The Chilean airline group said LATAM Argentina’s operations will halt “for an indefinite period due to current local industry conditions, exacerbated by the COVID-19 pandemic, which has left the sustainability of the project unviable.”
LATAM Argentina will halt flights to and from 12 domestic destinations, while its four international markets—Sao Paulo, Brazil; Lima, Chile; Santiago, Peru; and Miami, Florida—will continue to be served by other LATAM affiliates, pending the removal of travel restrictions.
The wording of the announcement suggests the battered state of air travel in Argentina was at least partly to blame for the decision to dismantle the subsidiary. The country’s government has banned all air travel to, from and within the country through Sept. 1, one of the most stringent travel bans in place anywhere in the world.
“This is regrettable but inevitable news. Today, LATAM must focus on transforming the group to adapt to post-COVID-19 aviation,” said Roberto Alvo, CEO of the parent company. "Argentina has always been a fundamental country for the group and will remain so, with LATAM’s other affiliates continuing to connect passengers from Argentina with Latin America and the world."
LATAM Airlines Group filed for Chapter 11 proceedings on May 26 at the US Bankruptcy Court for the Southern District of New York, citing financial distress resulting from the collapse in demand caused by COVID-19. The company’s reorganization excluded the Argentinian unit, as well as its Brazilian and Paraguayan affiliates “due to the nature of their debt structure and current financial status.” Affected by the filing are LATAM and its affiliates in Chile, Colombia, Ecuador, Peru and the U.S.

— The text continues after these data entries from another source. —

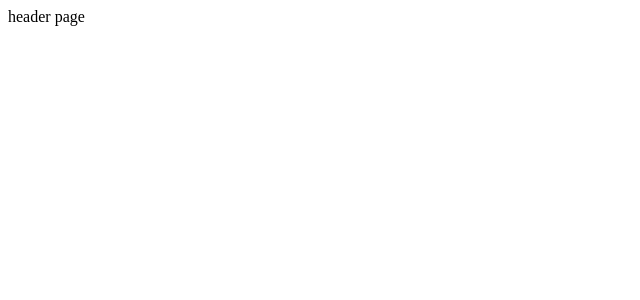
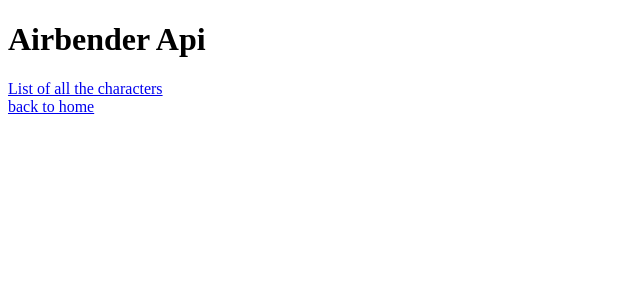
Before and after one commit to sarah-svg/lab21ComponentsWithCustonHooks, a React app: page / in a window 1280 px wide. Shown: the top 300 px of the page, without its empty margins (0-640 px from the left). Built offline with nearby package versions, Linux system fonts and the light colour scheme.

Commit message:
set up header with Link can go to character page or home

```diff
--- a/src/components/app/App.jsx
+++ b/src/components/app/App.jsx
@@ -12,8 +12,9 @@ import Header from '../header/Header';
 export default function App() {
   return (
     <Router>
+      <Header/>
       <Switch>
-        <Route exact path="/" component={Header} />
+        {/* <Route exact path="/" component={Header} /> */}
         <Route exact path="/characters" component={AllCharacters} />
         <Route exact path="/characters/:id" component={Character}/>
       </Switch>
--- a/src/components/header/Header.jsx
+++ b/src/components/header/Header.jsx
@@ -1,9 +1,12 @@
 import React from 'react';
+import { Link } from 'react-router-dom';
 
 function Header() {
   return (
     <div>
-            header page
+      <h1>Airbender Api</h1>
+      <Link to="/characters">List of all the characters</Link><br></br>
+      <Link to="/">back to home</Link>
     </div>
   );
 }
```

LATAM Argentina traces its history to 2005, when LAN Chile acquired the small Aero 2000 airline, which was not operational at the time. LAN would go on to merge with Brazil’s Tam in 2010, forming South America’s largest airline group.

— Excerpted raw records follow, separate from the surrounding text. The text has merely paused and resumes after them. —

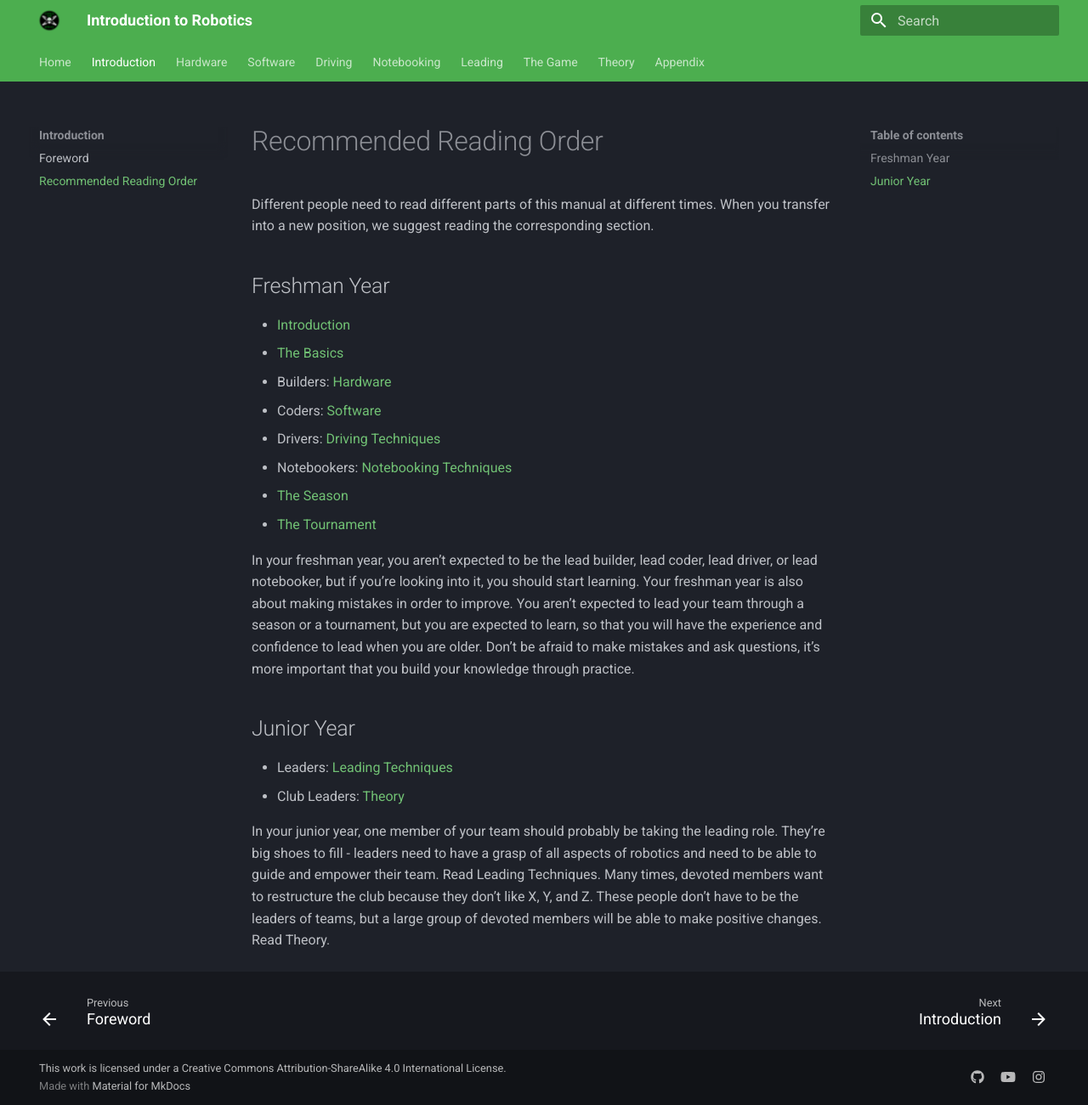
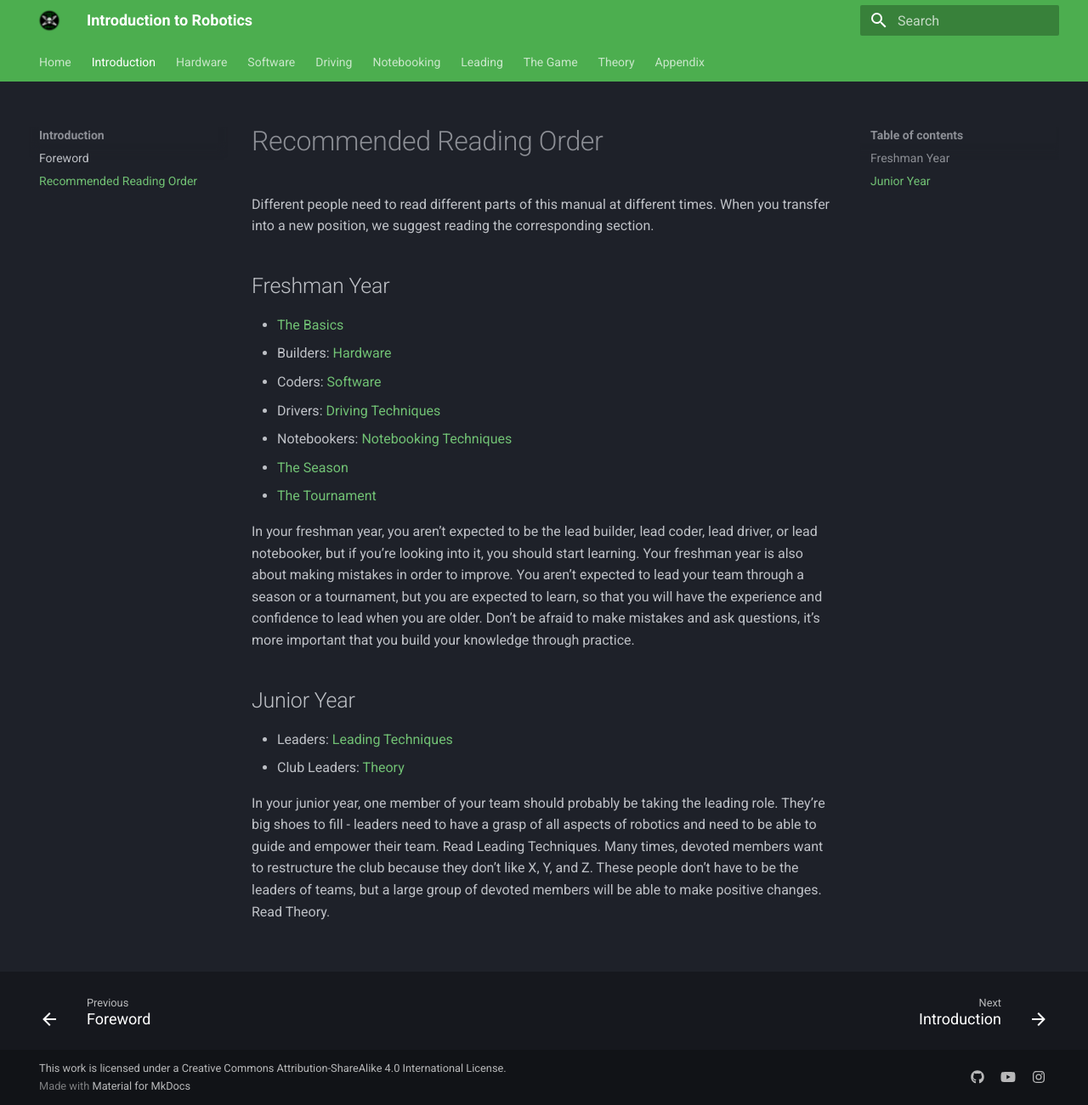
Before and after one commit to Area-53-Robotics/Intro-To-Robotics, an MkDocs documentation site: the page built from docs/introduction/recommended-reading-order.md, in a window 1280 px wide and 1301 px high. Shown: the whole window at 85% size. Built offline with MkDocs 1.6.1 and Material for MkDocs 9.7.7, drawn with Linux system fonts in a browser that asks for light colours.

Commit message:
Fixed links in recommended reading order

```diff
--- a/docs/introduction/recommended-reading-order.md
+++ b/docs/introduction/recommended-reading-order.md
@@ -4,21 +4,20 @@
 
 ## Freshman Year
 
--   [Introduction](./introduction.md)
--   [The Basics](./hardware/basics/tools.md)
--   Builders: [Hardware](./hardware/stationary.md)
--   Coders: [Software](./software/introduction.md)
--   Drivers: [Driving Techniques](./driving.md)
--   Notebookers: [Notebooking Techniques](./notebooking.md)
--   [The Season](./the-season.md)
--   [The Tournament](./the-tournament.md)
+-   [The Basics](../hardware/basics/tools.md)
+-   Builders: [Hardware](../hardware/stationary.md)
+-   Coders: [Software](../software/introduction.md)
+-   Drivers: [Driving Techniques](../driving.md)
+-   Notebookers: [Notebooking Techniques](../notebooking.md)
+-   [The Season](../the-season.md)
+-   [The Tournament](../the-tournament.md)
 
 In your freshman year, you aren’t expected to be the lead builder, lead coder, lead driver, or lead notebooker, but if you’re looking into it, you should start learning. Your freshman year is also about making mistakes in order to improve. You aren’t expected to lead your team through a season or a tournament, but you are expected to learn, so that you will have the experience and confidence to lead when you are older. Don’t be afraid to make mistakes and ask questions, it’s more important that you build your knowledge through practice.
 
 ## Junior Year
 
--   Leaders: [Leading Techniques]()
--   Club Leaders: [Theory]()
+-   Leaders: [Leading Techniques](../leading.md)
+-   Club Leaders: [Theory](../theory.md)
 
 In your junior year, one member of your team should probably be taking the leading role. They’re big shoes to fill - leaders need to have a grasp of all aspects of robotics and need to be able to guide and empower their team. Read Leading Techniques.
 Many times, devoted members want to restructure the club because they don’t like X, Y, and Z. These people don’t have to be the leaders of teams, but a large group of devoted members will be able to make positive changes. Read Theory.
```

LATAM Argentina carried 13 million passengers last year, earning it a 16% share of Argentina’s domestic airline market, making it the country’s largest privately-owned carrier and second only to state-owned Aerolíneas Argentinas.
The Argentinian unit last operated a fully leased fleet of 14 Airbus A320-200 jets, with an average age of 17.2 years, according to Aviation Week Fleet Data.
The subsidiary employed about 2,300 people prior to the pandemic, or roughly 6% of the total workforce spread across LATAM’s various units.
Photo credit: joepriesaviation.net